Heavy fighting in early May continued to revolve around the strategic town of Tel Tamar, where hard-pressed Kurdish and Assyrian Christian militiamen are outnumbered and poorly armed. “We are surrounded from three sides,” a militia sniper poised on a hilltop overlooking Tel Tamar told a Deutsche Welle reporter on May 5. “If IS wants to push into the town, they will probably be able to take it.”
The future of Hassaka’s Christians became increasingly precarious after Syria’s revolution took an overt Islamist turn in 2013, once the Assad regime had pulled most of its army forces out of northeastern Syria. Jabhat al-Nusra, an Al-Qaeda affiliate, took the initial lead among a host of rival Islamist rebel groups vying to control Hassaka, only to be sidelined by Islamic State forces dominating the province by July 2014.

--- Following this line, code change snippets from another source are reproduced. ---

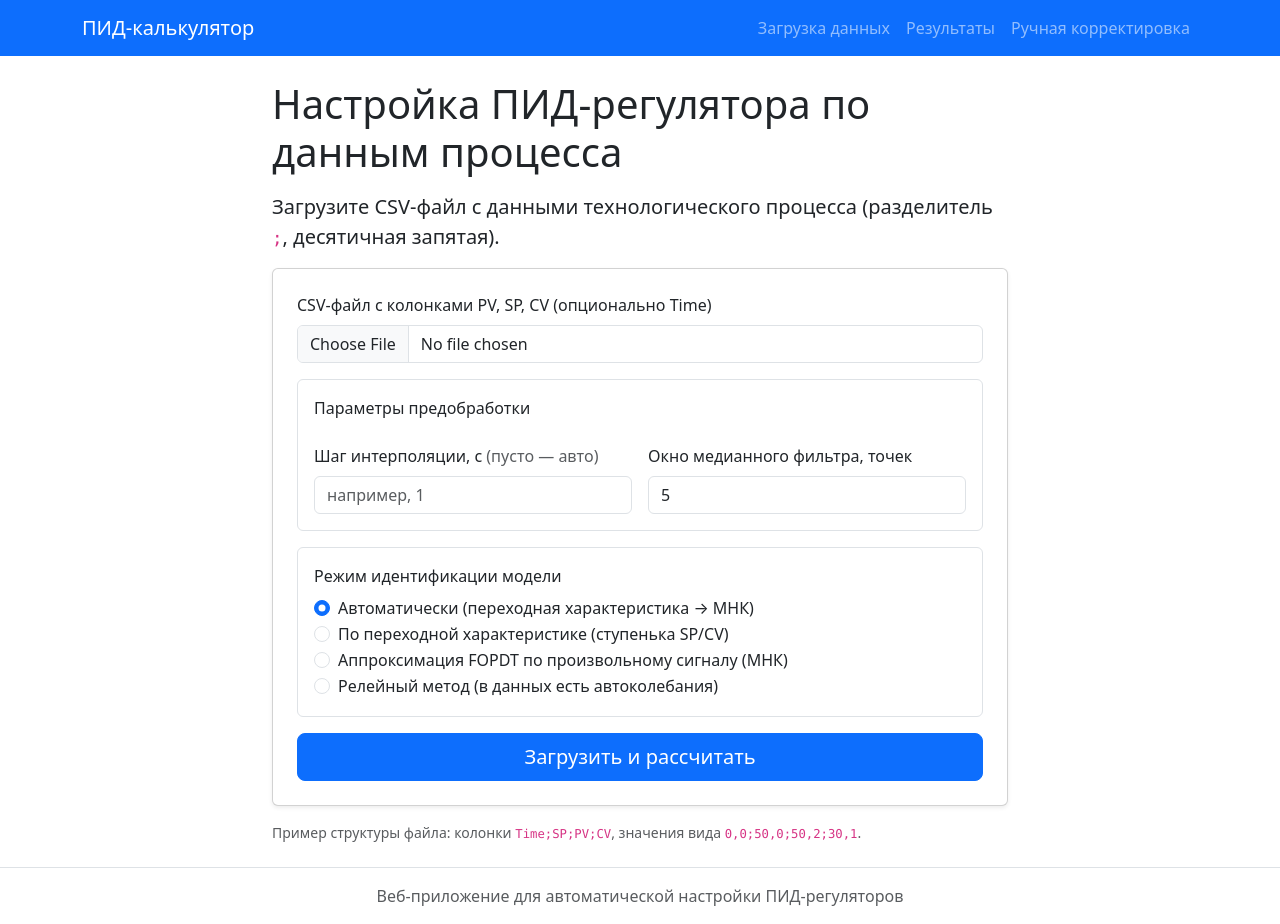
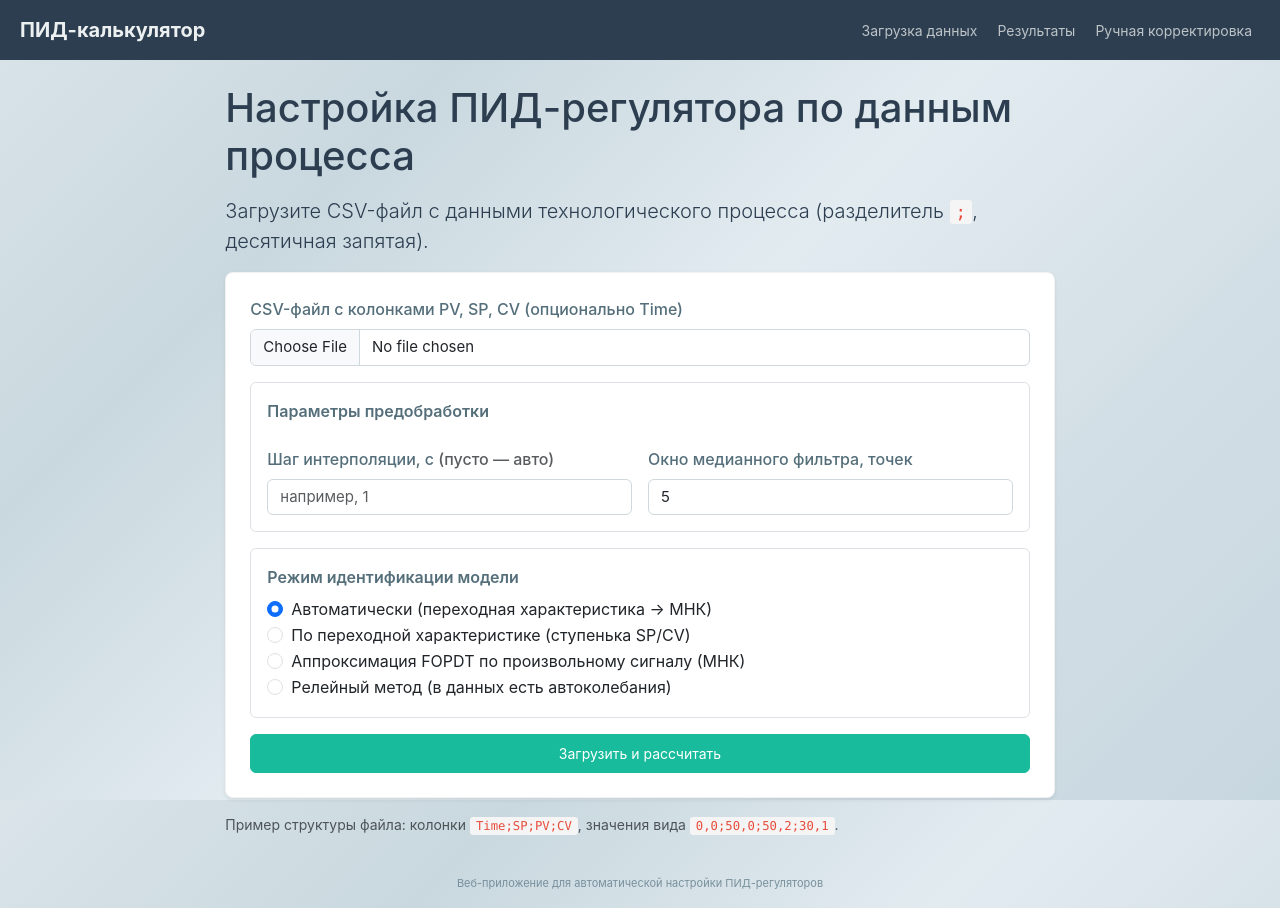
Before and after one commit to SemonoffArt/pid_calculator, a Flask app: page / in a window 1280 px wide. Run offline with Flask 3, Linux system fonts and the light colour scheme; some libraries are stand-ins or nearby versions.

Commit message:
Обновлена цветовая схема интерфейса в стиле ecs7search
- Градиентный фон, тёмная навигация #2c3e50, бирюзовый акцент #18bc9c
- Кнопки, формы, уведомления и таблицы перекрашены под палитру
- Цвета линий графиков Plotly согласованы с темой

```diff
--- a/static/css/style.css
+++ b/static/css/style.css
@@ -1,8 +1,232 @@
-/* Дополнительные стили приложения */
+/* ПИД-калькулятор — основные стили (палитра ecs7search) */
+
 body {
-  display: flex;
-  min-height: 100vh;
-  flex-direction: column;
+    margin: 0;
+    font-family: -apple-system, BlinkMacSystemFont, "Segoe UI", Roboto, sans-serif;
+    background: linear-gradient(135deg, #dae4e9 0%, #c9d8df 25%, #e2ebf0 50%, #d2dee5 75%, #c7d7e0 100%);
+    background-attachment: fixed;
+    color: #2c3e50;
+    min-height: 100vh;
+    display: flex;
+    flex-direction: column;
 }
-main { flex: 1; }
-.js-plotly-plot { width: 100% !important; }
+
+a {
+    color: #18bc9c;
+    text-decoration: none;
+}
+a:hover {
+    color: #149f82;
+    text-decoration: underline;
+}
+
+/* ------------------------------------------------------- Навигация */
+.navbar {
+    background-color: #2c3e50;
+    color: #ecf0f1;
+    padding: 10px 20px;
+    display: flex;
+    align-items: center;
+    justify-content: space-between;
+    flex-wrap: wrap;
+    gap: 6px;
+}
+.navbar-brand {
+    color: #ecf0f1 !important;
+    font-weight: bold;
+}
+.navbar-brand:hover {
+    text-decoration: none;
+    color: #ffffff !important;
+}
+.navbar .nav {
+    display: flex;
+    align-items: center;
+    gap: 4px;
+}
+.navbar .nav-link {
+    color: #bdc3c7 !important;
+    font-size: 14px;
+    padding: 4px 8px;
+    border-radius: 4px;
+    transition: background-color 0.2s, color 0.2s;
+}
+.navbar .nav-link:hover {
+    background-color: #34495e;
+    color: #ecf0f1 !important;
+    text-decoration: none;
+}
+
+main {
+    flex: 1;
+}
+
+/* ------------------------------------------------------- Контейнеры */
+.container {
+    max-width: 1352px;
+}
+.card {
+    background-color: #ffffff;
+    border-radius: 8px;
+    box-shadow: 0 2px 8px rgba(0, 0, 0, 0.12);
+    margin-bottom: 15px;
+    border: 1px solid rgba(0, 0, 0, 0.05);
+}
+
+/* ------------------------------------------------------- Кнопки */
+.btn {
+    border-radius: 6px;
+    font-size: 14px;
+}
+.btn-primary {
+    --bs-btn-bg: #18bc9c;
+    --bs-btn-border-color: #18bc9c;
+    --bs-btn-hover-bg: #149f82;
+    --bs-btn-hover-border-color: #149f82;
+    --bs-btn-active-bg: #108a70;
+    --bs-btn-active-border-color: #108a70;
+    --bs-btn-disabled-bg: #18bc9c;
+    --bs-btn-disabled-border-color: #18bc9c;
+    color: #ffffff;
+}
+.btn-outline-primary {
+    --bs-btn-color: #18bc9c;
+    --bs-btn-border-color: #18bc9c;
+    --bs-btn-hover-bg: #18bc9c;
+    --bs-btn-hover-border-color: #18bc9c;
+    --bs-btn-active-bg: #149f82;
+    --bs-btn-active-border-color: #149f82;
+}
+.btn-outline-secondary {
+    --bs-btn-color: #546e7a;
+    --bs-btn-border-color: #b0bec5;
+    --bs-btn-hover-bg: #546e7a;
+    --bs-btn-hover-border-color: #546e7a;
+}
+.btn-print {
+    display: inline-block;
+    background-color: #2c3e50;
+    color: #ecf0f1;
+    border: 1px solid #34495e;
+}
+.btn-print:hover {
+    background-color: #34495e;
+    color: #ecf0f1;
+}
+
+/* ------------------------------------------------------- Формы */
+.form-control,
+.form-select {
+    border-radius: 6px;
+    border: 1px solid #cfd8dc;
+    font-size: 15px;
+}
+.form-control:focus,
+.form-select:focus {
+    outline: none;
+    border-color: #18bc9c;
+    box-shadow: 0 0 0 2px rgba(24, 188, 156, 0.2);
+}
+.form-check-input:checked,
+.detail-checkbox input[type="checkbox"] {
+    accent-color: #18bc9c;
+}
+.form-label {
+    color: #546e7a;
+    font-weight: 500;
+}
+
+fieldset {
+    border-color: #cfd8dc !important;
+}
+legend {
+    color: #546e7a;
+    font-weight: 600;
+}
+
+/* ------------------------------------------------------- Уведомления */
+.alert {
+    border-radius: 6px;
+    border-left-width: 4px;
+    font-size: 13px;
+}
+.alert-success {
+    background-color: #d0f2e8;
+    border-left: 4px solid #18bc9c;
+    color: #14705d;
+}
+.alert-danger {
+    background-color: #ffebee;
+    border-left: 4px solid #e74c3c;
+    color: #a93226;
+}
+.alert-warning {
+    background-color: #fff3cd;
+    border-left: 4px solid #f39c12;
+    color: #7d6608;
+}
+.alert-info {
+    background-color: #e3f2fd;
+    border-left: 4px solid #4fc3f7;
+    color: #21618c;
+}
+
+/* ------------------------------------------------------- Таблицы */
+.table {
+    --bs-table-striped-bg: #f0f7f5;
+}
+.table > thead th {
+    background-color: #2c3e50;
+    color: #ecf0f1;
+    font-weight: 600;
+    white-space: nowrap;
+}
+.table > tbody tr {
+    border-bottom: 1px solid #eceff1;
+}
+.table th[scope="row"] {
+    color: #546e7a;
+    font-weight: 500;
+}
+
+/* ------------------------------------------------------- Прочее */
+.badge.text-bg-info {
+    background-color: #4fc3f7 !important;
+    color: #ffffff !important;
+}
+.spinner-border.text-primary {
+    color: #18bc9c !important;
+}
+code {
+    background-color: #f5f5f5;
+    padding: 2px 6px;
+    border-radius: 3px;
+    color: #e74c3c;
+}
+footer {
+    text-align: center;
+    font-size: 11px;
+    color: #78909c;
+    padding: 10px 0;
+    border-top: none;
+}
+.js-plotly-plot {
+    width: 100% !important;
+}
+
+@media print {
+    .navbar,
+    footer,
+    .btn,
+    #spinner {
+        display: none !important;
+    }
+    body {
+        background: white !important;
+        padding: 10mm;
+    }
+    .card {
+        border: none !important;
+        box-shadow: none !important;
+    }
+}
--- a/static/js/main.js
+++ b/static/js/main.js
@@ -18,10 +18,11 @@ const PIDApp = (() => {
   function drawRaw(raw) {
     Plotly.react("plot-raw", [
       { x: raw.time, y: raw.sp, name: "SP", mode: "lines",
-        line: { color: "#d62728" } },
-      { x: raw.time, y: raw.pv, name: "PV", mode: "lines" },
+        line: { color: "#e74c3c" } },
+      { x: raw.time, y: raw.pv, name: "PV", mode: "lines",
+        line: { color: "#2c3e50" } },
       { x: raw.time, y: raw.cv, name: "CV, %", mode: "lines",
-        line: { color: "#2ca02c", width: 1 }, opacity: 0.6 },
+        line: { color: "#18bc9c", width: 1 }, opacity: 0.6 },
     ], Object.assign({ yaxis: { title: "PV / SP" },
                        xaxis: { title: "Время, с" } }, layout), cfg);
   }
@@ -29,11 +30,11 @@ const PIDApp = (() => {
   function drawSim(sim) {
     Plotly.react("plot-sim", [
       { x: sim.time, y: sim.sp, name: "SP (задание)", mode: "lines",
-        line: { color: "#d62728" } },
+        line: { color: "#e74c3c" } },
       { x: sim.time, y: sim.pv, name: "PV (модель)", mode: "lines",
-        line: { width: 3 } },
+        line: { color: "#2c3e50", width: 3 } },
       { x: sim.time, y: sim.cv, name: "CV, %", mode: "lines",
-        line: { color: "#2ca02c", width: 1 }, opacity: 0.5 },
+        line: { color: "#18bc9c", width: 1 }, opacity: 0.5 },
     ], Object.assign({ yaxis: { title: "Значение" },
                        xaxis: { title: "Время, с" } }, layout), cfg);
   }
--- a/templates/base.html
+++ b/templates/base.html
@@ -9,15 +9,13 @@
   {% block head %}{% endblock %}
 </head>
 <body>
-<nav class="navbar navbar-expand-lg navbar-dark bg-primary">
-  <div class="container">
-    <a class="navbar-brand" href="{{ url_for('index') }}">ПИД-калькулятор</a>
-    <div class="navbar-nav">
-      <a class="nav-link" href="{{ url_for('index') }}">Загрузка данных</a>
-      <a class="nav-link" href="{{ url_for('results_page') }}">Результаты</a>
-      <a class="nav-link" href="{{ url_for('adjust_page') }}">Ручная корректировка</a>
-    </div>
-  </div>
+<nav class="navbar">
+  <a class="navbar-brand" href="{{ url_for('index') }}">ПИД-калькулятор</a>
+  <nav class="nav">
+    <a class="nav-link" href="{{ url_for('index') }}">Загрузка данных</a>
+    <a class="nav-link" href="{{ url_for('results_page') }}">Результаты</a>
+    <a class="nav-link" href="{{ url_for('adjust_page') }}">Ручная корректировка</a>
+  </nav>
 </nav>
 
 <main class="container py-4">
@@ -33,7 +31,7 @@
   {% block content %}{% endblock %}
 </main>
 
-<footer class="text-center text-muted py-3 border-top mt-auto">
+<footer class="text-center py-3 mt-auto">
   Веб-приложение для автоматической настройки ПИД-регуляторов
 </footer>
 
```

An Assyrian doctor working in a government hospital in Qamishli told World Watch Monitor in late March that it was impossible to trust any of the sides fighting for control of Hassaka province. “I don’t trust any of them. There is clear coordination between them. They are all in contact with each other. And who wins? The weapons industry,” he said.
In Beirut, Bishop Yatron Koliana of the Assyrian Church of the East sadly agreed. “We are fasting and praying that the governments of the world will not give weapons or facilitate things for the Islamic State and their allies,” he told World Watch Monitor. “Sometimes we feel that Christians here are being sold for oil and gas. So we plead for prayers, that the big decision-makers will have mercy in their hearts to save us.”
“Any of the sides fighting here could stop it,” the doctor said. “But they don’t want to – they want to empty out all the Christians from here. Turkey has its fingers here, too. Without the Christians here, it will become like Afghanistan.”